The legal religious tolerance written into the Treaty of Westphalia is having a rough time worldwide, not just in Europe. Christian Copts are being slaughtered in large numbers in Egypt. Violence between Muslims and Hindus is a fact of daily life in India, as it is between various branches of Islam in Pakistan, Bangladesh and Indonesia. Buddhists and Muslims are at loggerheads in Burma and in southern Thailand.

The Peace of Westphalia was hard won and it took centuries to accomplish. But the whole edifice is quickly being destroyed.

Image: SlideShare


The Mound of Sound said...

The inherent strength and frailties of the nation state were discounted, if not overlooked, by Reagan, Thatcher and Mulroney when they instituted neoliberal globalism on the strength of the economic beliefs of Hayek and Friedman. They freely handed the corporate sector the handcuffs and the keys by which their populations were shackled over the past forty years. Countries such as the United States even gratuitously surrendered the state monopoly on organized violence to "contractors," the term chosen to describe corporate, for profit, warfighting.

The "thirty year war" is back in the guise of wars without end in which the state monopoly and sovereignty has degraded and allowed the rebirth of sectarian and religious regimes expressed in warlordism and tribalism. The experts have coined a term for this modern variety of conflict, "new war." This is the arrival of mixed conflict of state actors (local and foreign allies), quasi-state actors (militias, etc.), and non-state actors (rebels, insurgents, and a broad range of criminal organizations). Players come and players go, perhaps to return but not always on the same side they previously left. It is said that, in Afghanistan, there is not a warlord who has not at some point been allied with and at war with every other. Alliances shift, objectives change to meet the latest circumstance. Consider NATO. The Atlantic alliance was in Afghanistan, then it was out and now the Americans are trying to cajole the membership to return.

Look at the chaos. The Americans support Shiite forces in one conflict and Sunni forces elsewhere, refusing to acknowledge that the conflicts across the Middle East are primarily religious, the struggle between Sunni and Shiite Islam. The Americans consider Iran the evildoer when all recent terrorist attacks on the West - the embassy bombings, the attack on the USS Cole, the World Trade Center parkade bombing, the 9/11 attacks on the World Trade Center and the Pentagon, every terrorist outrage on major European capitals and other cities, the terrorist network of al Qaeda, al Nusra, ISIS are all tied solely to the radical Sunni religion of Saudi Arabia. The 9/11 attackers were Saudi and Yemeni nationals, every man jack a Sunni. America, Britain and Canada arm the Saudis to the teeth and look the other way as Saudi jets devastate the Houthi towns in Yemen whose men are daily fighting al Qaeda and ISIS insurgents in their country. We're supporting the guys who are slaughtering the people of the guys who are fighting al Qaeda and ISIS. Nothing remotely incoherent in that, is there?

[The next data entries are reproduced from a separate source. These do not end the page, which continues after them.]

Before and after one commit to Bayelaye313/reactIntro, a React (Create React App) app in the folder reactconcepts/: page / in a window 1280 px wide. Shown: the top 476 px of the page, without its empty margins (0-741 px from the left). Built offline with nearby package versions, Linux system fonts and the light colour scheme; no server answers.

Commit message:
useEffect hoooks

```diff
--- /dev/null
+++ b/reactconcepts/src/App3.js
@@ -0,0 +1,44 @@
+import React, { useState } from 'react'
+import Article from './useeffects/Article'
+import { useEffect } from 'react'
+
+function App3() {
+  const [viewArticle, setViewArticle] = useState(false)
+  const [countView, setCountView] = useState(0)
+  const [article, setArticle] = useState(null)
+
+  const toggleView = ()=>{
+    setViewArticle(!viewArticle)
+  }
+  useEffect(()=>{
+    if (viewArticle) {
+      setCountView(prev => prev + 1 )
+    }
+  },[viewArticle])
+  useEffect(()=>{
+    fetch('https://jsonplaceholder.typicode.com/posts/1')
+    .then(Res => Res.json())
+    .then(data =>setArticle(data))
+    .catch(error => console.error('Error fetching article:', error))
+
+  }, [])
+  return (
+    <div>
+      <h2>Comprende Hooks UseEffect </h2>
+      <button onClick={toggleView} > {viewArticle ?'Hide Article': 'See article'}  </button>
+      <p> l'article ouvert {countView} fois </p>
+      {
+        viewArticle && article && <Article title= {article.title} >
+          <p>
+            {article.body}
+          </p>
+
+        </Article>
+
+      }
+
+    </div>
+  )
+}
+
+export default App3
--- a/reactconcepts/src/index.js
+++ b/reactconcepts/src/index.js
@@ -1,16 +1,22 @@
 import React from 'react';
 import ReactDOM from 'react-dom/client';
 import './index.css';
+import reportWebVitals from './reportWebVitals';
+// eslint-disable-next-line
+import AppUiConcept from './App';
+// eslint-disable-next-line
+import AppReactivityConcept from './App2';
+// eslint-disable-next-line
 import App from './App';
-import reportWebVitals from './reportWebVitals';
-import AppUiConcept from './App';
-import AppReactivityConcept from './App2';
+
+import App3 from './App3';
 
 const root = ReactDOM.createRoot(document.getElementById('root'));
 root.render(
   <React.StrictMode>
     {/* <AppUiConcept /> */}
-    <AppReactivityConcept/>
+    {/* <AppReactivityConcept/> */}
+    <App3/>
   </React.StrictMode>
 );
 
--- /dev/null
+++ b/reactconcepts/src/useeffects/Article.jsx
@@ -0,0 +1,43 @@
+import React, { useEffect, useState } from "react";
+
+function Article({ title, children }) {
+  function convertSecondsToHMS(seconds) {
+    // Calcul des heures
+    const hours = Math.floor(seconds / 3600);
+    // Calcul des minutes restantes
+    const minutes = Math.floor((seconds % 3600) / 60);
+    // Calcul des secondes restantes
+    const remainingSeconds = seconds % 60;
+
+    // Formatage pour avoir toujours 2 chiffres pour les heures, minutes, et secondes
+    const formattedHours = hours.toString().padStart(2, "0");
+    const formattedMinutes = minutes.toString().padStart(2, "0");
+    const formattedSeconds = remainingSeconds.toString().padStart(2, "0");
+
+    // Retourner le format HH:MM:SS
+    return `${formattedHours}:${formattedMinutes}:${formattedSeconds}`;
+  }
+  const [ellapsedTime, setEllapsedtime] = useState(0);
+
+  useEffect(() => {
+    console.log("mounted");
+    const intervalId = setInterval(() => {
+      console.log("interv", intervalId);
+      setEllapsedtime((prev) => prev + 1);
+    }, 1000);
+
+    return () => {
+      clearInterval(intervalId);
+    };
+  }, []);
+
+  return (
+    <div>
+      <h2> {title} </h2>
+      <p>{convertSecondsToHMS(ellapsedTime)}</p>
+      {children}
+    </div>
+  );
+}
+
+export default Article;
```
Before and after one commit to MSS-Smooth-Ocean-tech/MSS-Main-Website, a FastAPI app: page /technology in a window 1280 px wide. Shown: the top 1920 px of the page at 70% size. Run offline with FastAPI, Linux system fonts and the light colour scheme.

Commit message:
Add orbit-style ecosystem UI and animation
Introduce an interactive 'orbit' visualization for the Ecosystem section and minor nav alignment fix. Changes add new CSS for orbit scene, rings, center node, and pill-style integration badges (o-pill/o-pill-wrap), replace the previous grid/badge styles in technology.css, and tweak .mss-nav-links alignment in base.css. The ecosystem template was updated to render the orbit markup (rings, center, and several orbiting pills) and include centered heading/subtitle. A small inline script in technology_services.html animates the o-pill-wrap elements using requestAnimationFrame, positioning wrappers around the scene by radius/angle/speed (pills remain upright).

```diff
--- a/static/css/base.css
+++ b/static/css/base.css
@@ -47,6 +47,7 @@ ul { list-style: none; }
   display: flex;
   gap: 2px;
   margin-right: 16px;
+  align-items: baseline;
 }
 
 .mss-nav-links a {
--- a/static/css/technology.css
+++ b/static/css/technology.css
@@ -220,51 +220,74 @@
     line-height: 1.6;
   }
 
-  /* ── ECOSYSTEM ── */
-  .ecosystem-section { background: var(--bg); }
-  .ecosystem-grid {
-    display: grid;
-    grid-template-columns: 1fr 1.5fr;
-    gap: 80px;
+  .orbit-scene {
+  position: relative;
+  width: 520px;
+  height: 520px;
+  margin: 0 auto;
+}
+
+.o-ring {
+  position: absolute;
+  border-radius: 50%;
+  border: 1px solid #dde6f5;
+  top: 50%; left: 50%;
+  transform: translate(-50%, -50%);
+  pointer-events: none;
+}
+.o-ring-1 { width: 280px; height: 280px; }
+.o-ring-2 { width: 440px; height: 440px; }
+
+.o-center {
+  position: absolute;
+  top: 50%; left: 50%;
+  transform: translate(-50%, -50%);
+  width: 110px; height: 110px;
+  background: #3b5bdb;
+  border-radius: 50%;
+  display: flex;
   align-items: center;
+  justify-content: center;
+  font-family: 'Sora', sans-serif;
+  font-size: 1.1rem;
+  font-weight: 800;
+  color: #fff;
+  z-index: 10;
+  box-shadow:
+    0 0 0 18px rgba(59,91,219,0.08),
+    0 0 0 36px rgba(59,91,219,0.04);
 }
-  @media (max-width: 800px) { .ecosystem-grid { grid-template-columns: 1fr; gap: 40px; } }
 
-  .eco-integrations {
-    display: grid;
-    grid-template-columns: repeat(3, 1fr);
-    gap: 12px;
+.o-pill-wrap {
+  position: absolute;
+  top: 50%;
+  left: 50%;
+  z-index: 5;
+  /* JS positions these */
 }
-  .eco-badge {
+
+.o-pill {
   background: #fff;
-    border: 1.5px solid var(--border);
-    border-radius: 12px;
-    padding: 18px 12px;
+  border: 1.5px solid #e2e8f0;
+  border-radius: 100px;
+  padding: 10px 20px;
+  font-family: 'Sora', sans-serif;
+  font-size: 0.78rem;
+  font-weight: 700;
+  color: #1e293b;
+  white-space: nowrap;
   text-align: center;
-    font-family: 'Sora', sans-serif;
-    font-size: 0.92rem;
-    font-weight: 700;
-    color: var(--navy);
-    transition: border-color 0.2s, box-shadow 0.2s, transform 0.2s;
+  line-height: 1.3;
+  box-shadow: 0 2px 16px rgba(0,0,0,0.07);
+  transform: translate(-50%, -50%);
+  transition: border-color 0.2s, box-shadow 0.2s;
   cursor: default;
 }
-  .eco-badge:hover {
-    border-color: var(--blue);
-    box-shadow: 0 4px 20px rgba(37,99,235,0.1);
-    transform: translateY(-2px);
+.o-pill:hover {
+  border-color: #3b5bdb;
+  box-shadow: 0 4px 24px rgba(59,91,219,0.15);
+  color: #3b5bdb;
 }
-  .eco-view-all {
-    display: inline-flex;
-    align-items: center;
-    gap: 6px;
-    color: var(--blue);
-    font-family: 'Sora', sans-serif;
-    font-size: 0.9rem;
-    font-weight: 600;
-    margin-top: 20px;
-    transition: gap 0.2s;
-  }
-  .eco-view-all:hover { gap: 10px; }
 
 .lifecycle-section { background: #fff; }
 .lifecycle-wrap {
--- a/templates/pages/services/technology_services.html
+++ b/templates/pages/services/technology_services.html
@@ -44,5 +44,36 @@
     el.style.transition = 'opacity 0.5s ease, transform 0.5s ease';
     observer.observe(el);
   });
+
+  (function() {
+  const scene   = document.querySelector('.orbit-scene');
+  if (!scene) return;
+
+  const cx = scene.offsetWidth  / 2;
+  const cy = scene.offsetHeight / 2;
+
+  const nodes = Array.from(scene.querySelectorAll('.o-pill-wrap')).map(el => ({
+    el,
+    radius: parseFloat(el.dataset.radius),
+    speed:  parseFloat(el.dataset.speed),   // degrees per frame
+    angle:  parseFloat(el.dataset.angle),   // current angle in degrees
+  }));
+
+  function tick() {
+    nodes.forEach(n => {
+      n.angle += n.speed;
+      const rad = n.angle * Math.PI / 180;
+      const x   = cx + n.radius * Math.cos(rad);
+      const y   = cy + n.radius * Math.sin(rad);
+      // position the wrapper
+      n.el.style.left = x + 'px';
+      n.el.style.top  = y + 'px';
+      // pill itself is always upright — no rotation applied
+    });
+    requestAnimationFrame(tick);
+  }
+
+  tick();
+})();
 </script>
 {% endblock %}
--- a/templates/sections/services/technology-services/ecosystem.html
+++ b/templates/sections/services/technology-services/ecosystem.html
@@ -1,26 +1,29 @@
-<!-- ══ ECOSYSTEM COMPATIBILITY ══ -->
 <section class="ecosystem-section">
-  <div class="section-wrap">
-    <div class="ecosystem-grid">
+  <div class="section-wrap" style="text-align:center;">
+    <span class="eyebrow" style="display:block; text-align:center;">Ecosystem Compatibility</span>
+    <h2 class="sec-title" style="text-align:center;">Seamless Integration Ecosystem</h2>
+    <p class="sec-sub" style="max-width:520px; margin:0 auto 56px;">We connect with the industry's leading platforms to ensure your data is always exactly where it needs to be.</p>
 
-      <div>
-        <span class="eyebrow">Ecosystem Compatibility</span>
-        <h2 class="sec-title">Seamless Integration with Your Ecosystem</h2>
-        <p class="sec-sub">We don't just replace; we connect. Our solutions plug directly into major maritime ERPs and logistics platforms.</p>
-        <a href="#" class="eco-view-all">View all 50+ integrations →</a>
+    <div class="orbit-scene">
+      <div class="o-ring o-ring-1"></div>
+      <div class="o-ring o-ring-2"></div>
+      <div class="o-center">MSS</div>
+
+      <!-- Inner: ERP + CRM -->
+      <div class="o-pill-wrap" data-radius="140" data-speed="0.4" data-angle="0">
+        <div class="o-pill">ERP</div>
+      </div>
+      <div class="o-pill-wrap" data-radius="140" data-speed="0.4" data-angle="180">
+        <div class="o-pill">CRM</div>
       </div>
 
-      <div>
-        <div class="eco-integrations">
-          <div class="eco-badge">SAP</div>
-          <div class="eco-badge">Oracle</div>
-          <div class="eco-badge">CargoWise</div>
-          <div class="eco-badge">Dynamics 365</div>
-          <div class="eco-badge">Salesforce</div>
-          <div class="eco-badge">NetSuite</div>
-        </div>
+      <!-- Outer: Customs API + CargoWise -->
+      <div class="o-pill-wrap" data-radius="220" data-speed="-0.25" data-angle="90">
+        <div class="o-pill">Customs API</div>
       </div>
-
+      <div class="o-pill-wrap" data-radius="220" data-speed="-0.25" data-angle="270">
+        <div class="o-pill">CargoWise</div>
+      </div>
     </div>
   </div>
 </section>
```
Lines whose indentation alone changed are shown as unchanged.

I wonder if part of our problem is that the neoliberal order is tailored to technocratic rule, government by administrators and petit fonctionnaires, devoid of any meaningful skills in statesmanship. How many of today's crop of leaders have distinguished themselves with their skills as statesmen? Pull up the latest G20 group photo and see who you can pick out of that motley crowd. Yet statesmanship is the lifeblood of the Westphalian state which goes a long way to explaining its collapse today.

Dana said...

The undertow of anthropogenic climate change is anthropogenic civilizational change. We're just not a sufficiently mature species to manage or adapt to either.

Owen Gray said...

Statesmanship, Mound? The kind that was practiced by Lester Pearson and others of his generation? A quaint notion -- from a bygone time.

Owen Gray said...

So we rummage around like moles, Dana, in the dark -- looking for an escape.